We have launched the Lower 9th Ward Participatory Budgeting (PB) project, the first-ever PB process in the deep south and the first to be done completely independent of government funding.  Unfortunately, rain washed out our Lower 9 Summer Fest kick-off event, which in turn hampered our initial outreach.  However, one of our partner organizations was able to get some volunteers to go door to door in the Lower 9 with information flyers, and we are now in the process of collecting project ideas and building up the participant base to take these ideas through the design phase.

The City of New Orleans has launched its mandatory review and amendment process for the city Master Plan, and CBNO has been making presentations on this process at neighborhood and community meetings.  In the lead-up to the 2010 adoption of the Master Plan, thousands of New Orleans residents participated in many dozens of public meetings to create the Plan.  Unfortunately, the current administration has rejected much of the Plan and we have been told that they intend to use this amendment process to substantially rewrite it (ironic in that the amendments will be adopted about nine whole months before they are term-limited out of office).  The only way to protect community voice, and ensure that the Master Plan continues to belong to the people instead of the politicians, is to have comparable levels of turn-out for the current process as we experienced for the original plan.  Given the level of "meeting burnout" in New Orleans as we approach 11 years after Hurricane Katrina, this is truly a heavy lift.  CBNO is committed to doing as much as it possibly can to remind the community how invested they already are in the Master Plan, and how important it is to protect that investment by coming to the table as we go through the review and amendment process.  Playing defense for the community against powerful political interests is never fun, but if we can succeed, we can turn around and use that momentum to make real advances in creating community input structures in New Orleans.

The friends and donors we meet through Global Giving are vital to our ability to be successful.  The financial support is essential and invaluable; the moral support is equally appreciated.  We hope that even in the shadow of the national political scene, you will keep on eye on events in New Orleans and continue supporting our efforts to give people here a real voice in their futures.  Thanks so much from the whole CBNO Citizen Participation team!

 
   

donate now:

An anonymous donor will match all new monthly recurring donations, but only if 75% of donors upgrade to a recurring donation today.
Terms and conditions apply.
Make a monthly recurring donation on your credit card.

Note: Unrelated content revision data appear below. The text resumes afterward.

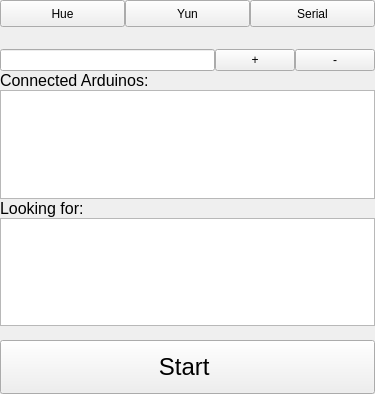
Qt form src/discoverypage.ui (timsee/Corluma) before a commit.
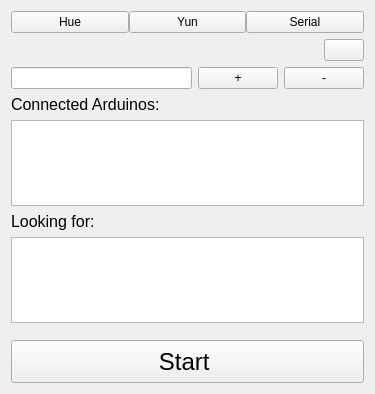
The same form after that commit. Icons and pictures are not drawn.

Diff of the .ui file:
```diff
--- a/src/discoverypage.ui
+++ b/src/discoverypage.ui
@@ -14,21 +14,6 @@
    <string>Form</string>
   </property>
   <layout class="QVBoxLayout" name="verticalLayout" stretch="2,1,1,1,8,1,8,1,4">
-   <property name="spacing">
-    <number>0</number>
-   </property>
-   <property name="leftMargin">
-    <number>0</number>
-   </property>
-   <property name="topMargin">
-    <number>0</number>
-   </property>
-   <property name="rightMargin">
-    <number>0</number>
-   </property>
-   <property name="bottomMargin">
-    <number>0</number>
-   </property>
    <item>
     <layout class="QHBoxLayout" name="commButtonLayout">
      <property name="spacing">
@@ -79,6 +64,11 @@
     </layout>
    </item>
    <item>
+    <layout class="QHBoxLayout" name="horizontalLayout" stretch="8,1">
+     <property name="spacing">
+      <number>8</number>
+     </property>
+     <item>
     <widget class="QLabel" name="descriptiveLabel">
      <property name="sizePolicy">
       <sizepolicy hsizetype="Preferred" vsizetype="Expanding">
@@ -99,6 +89,31 @@
     </widget>
    </item>
    <item>
+      <widget class="QPushButton" name="settingsButton">
+       <property name="sizePolicy">
+        <sizepolicy hsizetype="Expanding" vsizetype="Expanding">
+         <horstretch>0</horstretch>
+         <verstretch>0</verstretch>
+        </sizepolicy>
+       </property>
+       <property name="text">
+        <string/>
+       </property>
+       <property name="icon">
+        <iconset resource="extraresources.qrc">
+         <normaloff>:/images/settingsgear.png</normaloff>:/images/settingsgear.png</iconset>
+       </property>
+       <property name="iconSize">
+        <size>
+         <width>50</width>
+         <height>50</height>
+        </size>
+       </property>
+      </widget>
+     </item>
+    </layout>
+   </item>
+   <item>
     <layout class="QHBoxLayout" name="tableInputLayout" stretch="12,2,2">
      <item>
       <widget class="QLineEdit" name="lineEdit">
```
Left out of the diff: 4 changed lines with no effect on the pictures. Lines whose indentation alone changed are shown as unchanged.
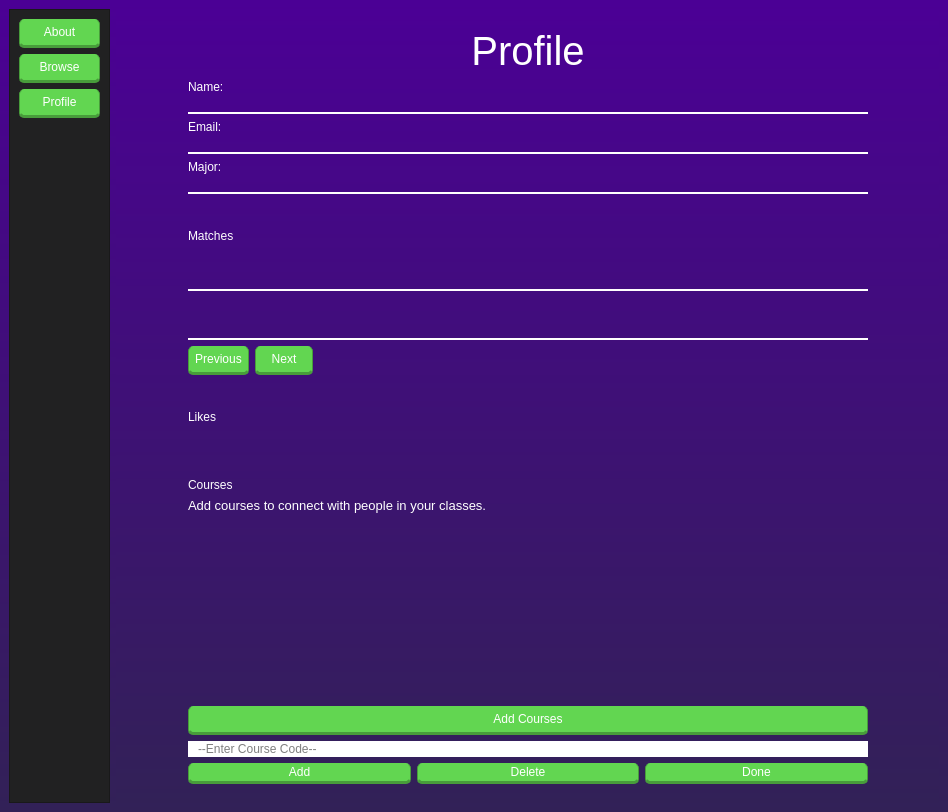
First picture: the form in stinder/ui/Home.ui, repository gibbons-eddie/Stinder, before the edit.
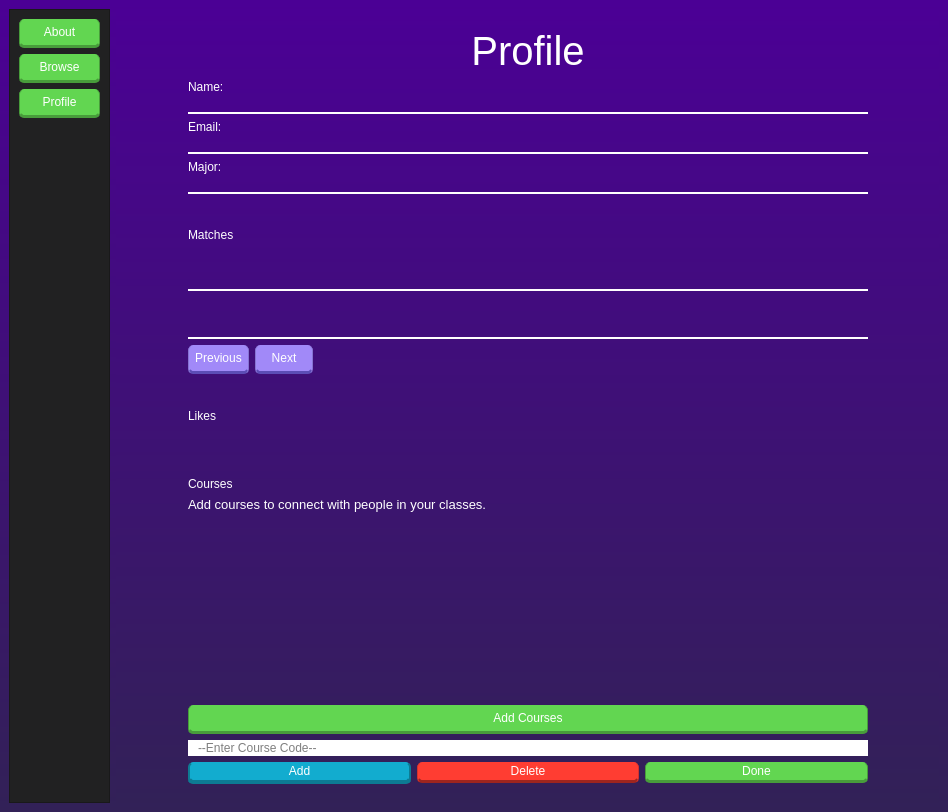
Second picture: the form after the edit. The open tabs and pages were chosen to show the change. Icons and pictures are not drawn.

Commit message: changed button colors

Diff of the .ui file:
```diff
--- a/stinder/ui/Home.ui
+++ b/stinder/ui/Home.ui
@@ -1874,12 +1874,12 @@
               <widget class="QPushButton" name="prevMatchButton">
                <property name="styleSheet">
                 <string notr="true">font: 500 13pt &quot;Nexa Bold&quot;;
-background-color: rgb(98, 214, 81);
+background-color: rgb(161, 137, 248);
 color: rgb(255, 255, 255);
 border-radius: 5px; border: 2px rgb(33, 33, 34);
-border-bottom: 3px solid rgb(72, 156, 59);
-border-left:  1px solid rgb(72, 156, 59);
-border-right:  1px solid rgb(72, 156, 59);
+border-bottom: 3px solid rgb(92, 77, 182);
+border-left:  1px solid rgb(134, 115, 210);
+border-right:  1px solid rgb(134, 115, 210);
 padding: 6px;</string>
                </property>
                <property name="text">
@@ -1894,12 +1894,12 @@
                </property>
                <property name="styleSheet">
                 <string notr="true">font: 500 13pt &quot;Nexa Bold&quot;;
-background-color: rgb(98, 214, 81);
+background-color: rgb(161, 137, 248);
 color: rgb(255, 255, 255);
 border-radius: 5px; border: 2px rgb(33, 33, 34);
-border-bottom: 3px solid rgb(72, 156, 59);
-border-left:  1px solid rgb(72, 156, 59);
-border-right:  1px solid rgb(72, 156, 59);
+border-bottom: 3px solid rgb(92, 77, 182);
+border-left:  1px solid rgb(134, 115, 210);
+border-right:  1px solid rgb(134, 115, 210);
 padding: 6px;
 padding-right:15px;
 padding-left:15px;</string>
@@ -2048,14 +2048,13 @@
               <widget class="QPushButton" name="AddBtn">
                <property name="styleSheet">
                 <string notr="true">font: 500 13pt &quot;Nexa Bold&quot;;
-background-color: rgb(98, 214, 81);
+background-color: rgb(18, 172, 207);
 color: rgb(255, 255, 255);
-border-radius: 5px; border: 2px rgb(33, 33, 34);
-border-bottom: 3px solid rgb(72, 156, 59);
-border-left:  1px solid rgb(72, 156, 59);
-border-right:  1px solid rgb(72, 156, 59);
-padding: 2px;
-</string>
+border-radius: 5px; border: 2px rgb(18, 172, 207);
+border-bottom: 4px solid rgb(13, 123, 147);
+border-left:  2px solid rgb(13, 123, 147);
+border-right:  2px solid rgb(13, 123, 147);
+padding: 2px;</string>
                </property>
                <property name="text">
                 <string>Add</string>
@@ -2063,15 +2062,16 @@
               </widget>
              </item>
              <item>
-              <widget class="QPushButton" name="DoneBtn">
+              <widget class="QPushButton" name="DeleteBtn_2">
                <property name="styleSheet">
                 <string notr="true">font: 500 13pt &quot;Nexa Bold&quot;;
-background-color: rgb(98, 214, 81);
+background-color: rgb(255, 61, 50);
 color: rgb(255, 255, 255);
-border-radius: 5px; border: 2px rgb(33, 33, 34);
-border-bottom: 3px solid rgb(72, 156, 59);
-border-left:  1px solid rgb(72, 156, 59);
-border-right:  1px solid rgb(72, 156, 59);
+border-radius: 5px; 
+border: 2px rgb(255, 61, 50);
+border-bottom: 3px solid rgb(158, 37, 31);
+border-left:  1px solid rgb(214, 50, 42);
+border-right:  1px solid rgb(214, 50, 42);
 padding: 2px;
 </string>
                </property>
@@ -2081,7 +2081,7 @@
               </widget>
              </item>
              <item>
-              <widget class="QPushButton" name="DeleteBtn">
+              <widget class="QPushButton" name="DoneBtn">
                <property name="styleSheet">
                 <string notr="true">font: 500 13pt &quot;Nexa Bold&quot;;
 background-color: rgb(98, 214, 81);
```
Left out of the diff: 26 changed lines with no effect on the pictures. The commit also changes 1 other file.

You can cancel at any time.
Make a donation in honor or memory of:
What kind of card would you like to send?
How much would you like to donate?
  • $10
    give
  • $25
    give
  • $50
    give
  • $100
    give
  • $150
    give
  • $200
    give
  • $500
    give
  • $5,000
    give
  • $10
    each month
    give
  • $25
    each month
    give
  • $50
    each month
    give
  • $100
    each month
    give
  • $150
    each month
    give
  • $200
    each month
    give
  • $500
    each month
    give
  • $5,000
    each month
    give
  • $
    give
gift Make this donation a gift, in honor of, or in memory of someone?

Reviews of Committee for a Better New Orleans

Great Nonprofits
Read and write reviews about Committee for a Better New Orleans on GreatNonProfits.org.
WARNING: Javascript is currently disabled or is not available in your browser. GlobalGiving makes extensive use of Javascript and will not function properly with Javascript disabled. Please enable Javascript and refresh this page.